At our weekly markets on Fridays, you probably noticed that we usually have a lot of bread. If you ever wondered where this bread comes from and what to do with it once you bring it home with you, then here are some answers.
One of our main suppliers at BFC is Mikaelsgården, a day shelter in Uppsala. It is part of Stadsmission and is dedicated to help people in need (e.g., providing access to showers or computers, and handing out food). They receive a lot of donations from stores, especially bakeries all over Uppsala. Since they collect way more food than they can distribute, they partnered up with us to reduce their food waste. We are very happy for their ongoing support and awareness of food waste
So now that you know where the bread is coming from you might be even more interested in taking a loaf of bread at our markets. But how to keep it fresh for a whole week so you have enough bread till the next BFC market? Well, that is a question that cannot be answered so easily but here are some rule-of-thumbs that you can consider.
There are plenty of possibilities to store and use the bread so it might be very confusing. But don’t worry, we have created a bread algorithm that will help you decide what to do with it.
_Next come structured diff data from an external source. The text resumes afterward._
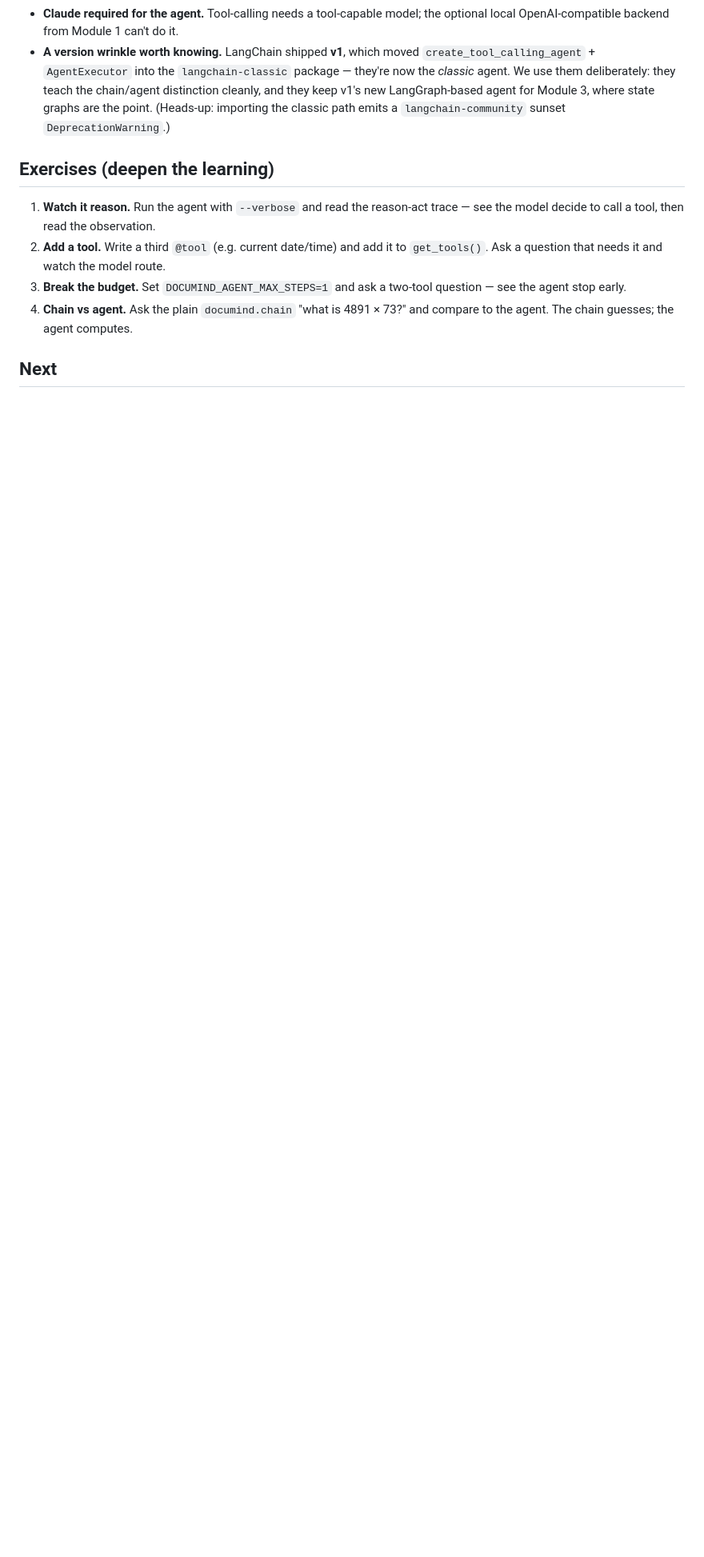
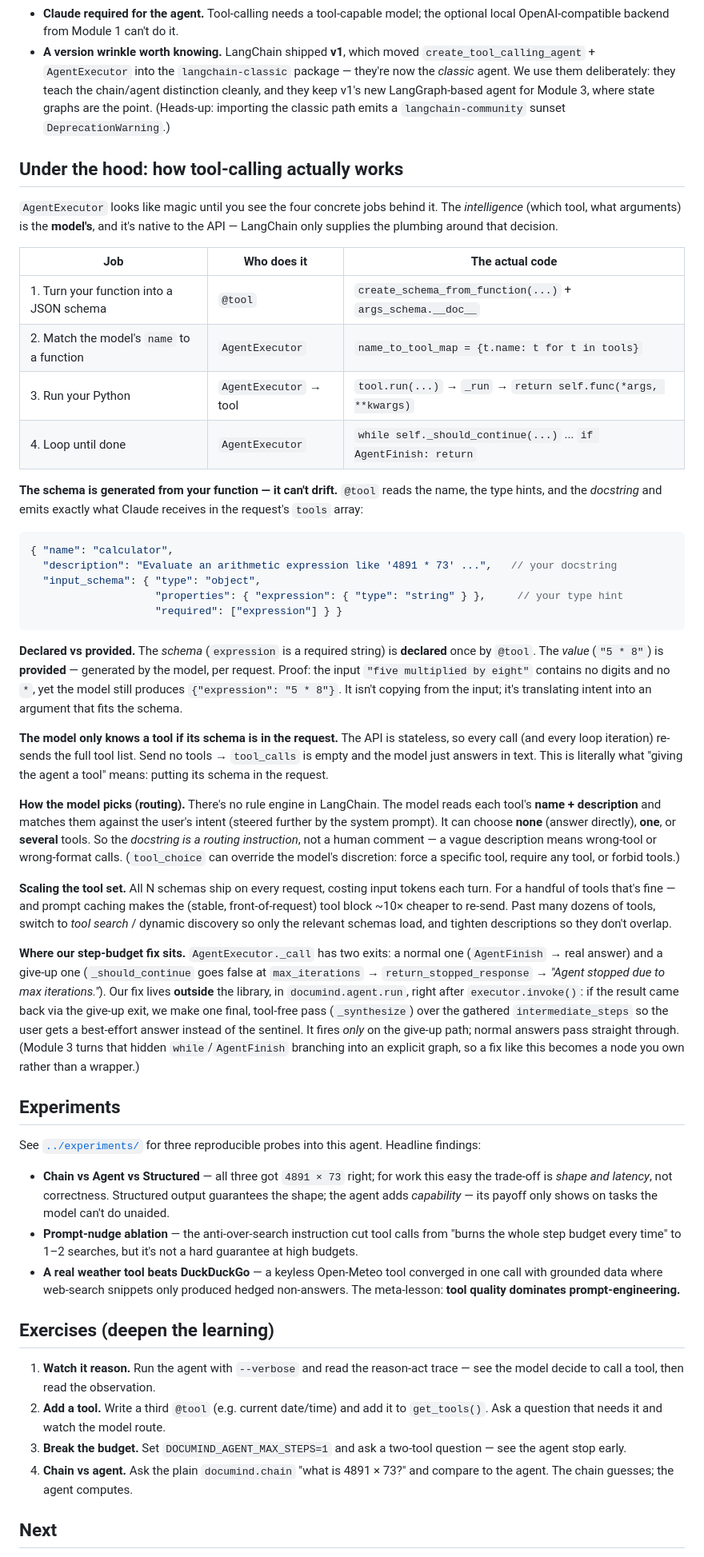
Before and after one commit to nagappanm/agentic-ai-engineering, a Markdown page: docs/module-02.md, the part around the change. Shown at 80% size. Drawn GitHub-style; blank space fills up the shorter version.

Commit message:
docs(module-2): add 'under the hood' tool-calling internals + experiment findings
Capture how AgentExecutor and @tool actually work: the four jobs, schema
generation from the function, declared-vs-provided arguments, per-request
schema delivery, description-driven routing, and where the step-budget
synthesis fix sits relative to the library loop. Links to the experiments.

Co-Authored-By: Claude Opus 4.8 <noreply@anthropic.com>

````diff
--- a/docs/module-02.md
+++ b/docs/module-02.md
@@ -67,6 +67,84 @@ code — it asks, you execute, it reads the result.
   agent for Module 3, where state graphs are the point. (Heads-up: importing the
   classic path emits a `langchain-community` sunset `DeprecationWarning`.)
 
+## Under the hood: how tool-calling actually works
+
+`AgentExecutor` looks like magic until you see the four concrete jobs behind it.
+The *intelligence* (which tool, what arguments) is the **model's**, and it's
+native to the API — LangChain only supplies the plumbing around that decision.
+
+| Job | Who does it | The actual code |
+|-----|-------------|-----------------|
+| 1. Turn your function into a JSON schema | `@tool` | `create_schema_from_function(...)` + `args_schema.__doc__` |
+| 2. Match the model's `name` to a function | `AgentExecutor` | `name_to_tool_map = {t.name: t for t in tools}` |
+| 3. Run your Python | `AgentExecutor` → tool | `tool.run(...)` → `_run` → `return self.func(*args, **kwargs)` |
+| 4. Loop until done | `AgentExecutor` | `while self._should_continue(...)` ... `if AgentFinish: return` |
+
+**The schema is generated from your function — it can't drift.** `@tool` reads
+the name, the type hints, and the *docstring* and emits exactly what Claude
+receives in the request's `tools` array:
+
+```json
+{ "name": "calculator",
+  "description": "Evaluate an arithmetic expression like '4891 * 73' ...",   // your docstring
+  "input_schema": { "type": "object",
+                    "properties": { "expression": { "type": "string" } },     // your type hint
+                    "required": ["expression"] } }
+```
+
+**Declared vs provided.** The *schema* (`expression` is a required string) is
+**declared** once by `@tool`. The *value* (`"5 * 8"`) is **provided** — generated
+by the model, per request. Proof: the input `"five multiplied by eight"` contains
+no digits and no `*`, yet the model still produces `{"expression": "5 * 8"}`. It
+isn't copying from the input; it's translating intent into an argument that fits
+the schema.
+
+**The model only knows a tool if its schema is in the request.** The API is
+stateless, so every call (and every loop iteration) re-sends the full tool list.
+Send no tools → `tool_calls` is empty and the model just answers in text. This is
+literally what "giving the agent a tool" means: putting its schema in the request.
+
+**How the model picks (routing).** There's no rule engine in LangChain. The model
+reads each tool's **name + description** and matches them against the user's
+intent (steered further by the system prompt). It can choose **none** (answer
+directly), **one**, or **several** tools. So the *docstring is a routing
+instruction*, not a human comment — a vague description means wrong-tool or
+wrong-format calls. (`tool_choice` can override the model's discretion: force a
+specific tool, require any tool, or forbid tools.)
+
+**Scaling the tool set.** All N schemas ship on every request, costing input
+tokens each turn. For a handful of tools that's fine — and prompt caching makes
+the (stable, front-of-request) tool block ~10× cheaper to re-send. Past many
+dozens of tools, switch to *tool search* / dynamic discovery so only the relevant
+schemas load, and tighten descriptions so they don't overlap.
+
+**Where our step-budget fix sits.** `AgentExecutor._call` has two exits: a normal
+one (`AgentFinish` → real answer) and a give-up one (`_should_continue` goes false
+at `max_iterations` → `return_stopped_response` → *"Agent stopped due to max
+iterations."*). Our fix lives **outside** the library, in `documind.agent.run`,
+right after `executor.invoke()`: if the result came back via the give-up exit, we
+make one final, tool-free pass (`_synthesize`) over the gathered
+`intermediate_steps` so the user gets a best-effort answer instead of the
+sentinel. It fires *only* on the give-up path; normal answers pass straight
+through. (Module 3 turns that hidden `while`/`AgentFinish` branching into an
+explicit graph, so a fix like this becomes a node you own rather than a wrapper.)
+
+## Experiments
+
+See [`../experiments/`](../experiments/README.md) for three reproducible probes
+into this agent. Headline findings:
+
+- **Chain vs Agent vs Structured** — all three got `4891 × 73` right; for work
+  this easy the trade-off is *shape and latency*, not correctness. Structured
+  output guarantees the shape; the agent adds *capability* — its payoff only
+  shows on tasks the model can't do unaided.
+- **Prompt-nudge ablation** — the anti-over-search instruction cut tool calls
+  from "burns the whole step budget every time" to 1–2 searches, but it's not a
+  hard guarantee at high budgets.
+- **A real weather tool beats DuckDuckGo** — a keyless Open-Meteo tool converged
+  in one call with grounded data where web-search snippets only produced hedged
+  non-answers. The meta-lesson: **tool quality dominates prompt-engineering.**
+
 ## Exercises (deepen the learning)
 
 1. **Watch it reason.** Run the agent with `--verbose` and read the reason-act
````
Two main issues can cause bread to go bad: drying out and molding. Often the best method to prevent the one actually favors the other. For example, putting the bread into a closed plastic bag traps the water in the bread and prevents drying out but the humidity is also a good environment for mold. So, the best method should balance the humidity.
This is the case if you store the bread in a closed container, such as a bread box, at room temperature. Not too much humidity is trapped inside, and the bread is protected from mold spores in the air. Buying a breadbox might therefore be a good investment. Alternatively, you can repurpose your turned off microwave as a breadbox. In a breadbox the bread usually keeps fresh for 3 to 4 days.
Another way is to put the bread in a paper or plastic bag at room temperature. In the paper bag the bread dries out faster but is less likely to mold while in the plastic bag it is the other way around. So, make sure to check the bread for mold before eating especially if you are storing it in a plastic bag. Bread that has moldy spots should be thrown away completely since the mold spreads much wider than it is visible. Moldy bread can lead to food poisoning and is therefore not safe to eat.
The second factor that is important for bread storage is the temperature. When bread goes stale, it is not just water leaving the bread but also due to starch molecules in the bread crystallizing. This process might sound scary but the bread is still safe to eat, it just does not taste as good. Storing the bread at low temperatures favors the formation of starch crystals, therefore, the bread should be stored at room temperature and not in the fridge. However, on a hot and humid summer day bread can get moldy within a day and you might want to store it in the fridge then.
Even if the bread becomes stale, you can still enjoy eating it with the help of some little tricks. For small amounts of bread, you can slice it and toast it in a pan or a toaster. For large amounts of bread, for example a whole loaf of bread, you can wrap it in a wet towel and store for a few hours or better overnight in the cold oven (or fridge in the summer). Then you remove the towel and bake the loaf in the oven until it is crispy again. Or you make a delicious meal out of old bread such as bread dumplings, French toast or croutons.
Finally, for long term storage the bread can be put in the freezer for up to 4 months. If you slice it before freezing, you can thaw it in the right portion size whenever you need it.
Written by Laura Lang, Bread algorithm by Amelie Andresen and Laura Lang